Being in college is hard in many ways: financially, academically, personally, socially, intellectually, physically. And most students question why they are trying to get a college degree at some point during their college experience. Simple reminders of the reasons why you want to get a college degree can help keep you on track when you feel like getting off.
Tangible Reasons to Get a College Degree
- You'll make more money: figures range from several hundred thousand to a million dollars or more over your lifetime. Regardless of the details, however, you'll have more income.
- You'll have a lifetime of increased opportunities. More job openings, more chances at promotions, and more flexibility with which jobs you take (and keep) are just a few of the doors that will be opened when you have your degree in hand.
- You'll be more empowered as an agent in your own life. You'll be better educated about the things that have an impact on your day-to-day existence: knowing how to read a lease, having an understanding of how the markets will influence your retirement accounts, and handling the finances of your family. A college education can empower you in all kinds of ways to be more in control of your life's logistics.
- You'll be better able to weather adversity. From having more money available (see #1 in this list!) in a savings account to having marketable skills and an education during an economic downturn, having a degree can come in handy when life throws you a curve.
- You'll always be marketable. Having a college degree is becoming increasingly important in the job market. Consequently, having a degree now will open doors for the future, which will in turn open more doors and make you more marketable later ... and the cycle continues.
Intangible Reasons to Get a College Degree
- You'll lead a more examined life. The critical thinking and reasoning skills you learn in college will stay with you for a lifetime.
- You can be an agent of change for others. Many social service positions, from doctor and lawyer to teacher and scientist, require a college degree (if not a graduate degree). Being able to help others means you have to educate yourself to do so through your time in school.
- You'll have more access to resources. In addition to the financial resources you'll have access to through your higher income, you'll also have resources in all kinds of unexpected and intangible ways. Your roommate from freshman year who is now an attorney, your friend from chemistry class who is now a doctor, and the person you met at the alumni mixer who may offer you a job next week are the kinds of benefits and resources that are hard to plan for -- but that can make all the difference in the world.
- You'll have future opportunities in ways you may not be considering now. When you graduate from college, you may have never even given a second thought to graduate school. But as you get older, you may unexpectedly develop a strong interest in medicine, law, or education. Having that undergraduate degree already under your belt will allow you to pursue your dreams once you realize where they are going.
- You'll have a strong sense of pride and self. You may be the first person in your family to graduate from college or you may come from a long line of graduates.
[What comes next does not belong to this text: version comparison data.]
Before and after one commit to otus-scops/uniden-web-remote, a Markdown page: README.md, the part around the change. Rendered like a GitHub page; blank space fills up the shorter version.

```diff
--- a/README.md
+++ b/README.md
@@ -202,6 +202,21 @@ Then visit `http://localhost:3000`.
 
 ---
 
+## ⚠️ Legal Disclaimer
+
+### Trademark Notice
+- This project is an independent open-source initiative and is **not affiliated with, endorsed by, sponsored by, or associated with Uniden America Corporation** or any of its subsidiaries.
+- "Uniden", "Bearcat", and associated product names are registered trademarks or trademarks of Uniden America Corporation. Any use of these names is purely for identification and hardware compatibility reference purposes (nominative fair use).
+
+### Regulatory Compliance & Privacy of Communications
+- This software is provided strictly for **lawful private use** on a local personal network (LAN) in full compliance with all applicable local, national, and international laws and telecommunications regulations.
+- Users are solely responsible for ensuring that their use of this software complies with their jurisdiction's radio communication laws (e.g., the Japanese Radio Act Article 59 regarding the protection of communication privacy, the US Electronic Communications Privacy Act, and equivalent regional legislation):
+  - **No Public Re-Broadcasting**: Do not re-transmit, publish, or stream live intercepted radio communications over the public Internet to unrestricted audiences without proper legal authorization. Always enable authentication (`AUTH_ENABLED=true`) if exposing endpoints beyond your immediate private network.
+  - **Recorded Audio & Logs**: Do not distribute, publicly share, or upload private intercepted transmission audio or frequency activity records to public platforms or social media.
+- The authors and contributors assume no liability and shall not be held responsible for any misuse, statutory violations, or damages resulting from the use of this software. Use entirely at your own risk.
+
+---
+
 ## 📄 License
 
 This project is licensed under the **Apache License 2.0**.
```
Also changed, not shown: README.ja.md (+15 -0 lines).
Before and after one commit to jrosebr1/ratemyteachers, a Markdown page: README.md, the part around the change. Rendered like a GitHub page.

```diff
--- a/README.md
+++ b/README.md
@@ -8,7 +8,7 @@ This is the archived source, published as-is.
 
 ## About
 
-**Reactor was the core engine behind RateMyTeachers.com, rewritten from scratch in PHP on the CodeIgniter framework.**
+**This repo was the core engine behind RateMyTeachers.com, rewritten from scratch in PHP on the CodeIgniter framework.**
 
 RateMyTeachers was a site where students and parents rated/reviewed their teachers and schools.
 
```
Either way, knowing you earned your degree will undoubtedly give a lifetime of pride to yourself, your family, and your friends.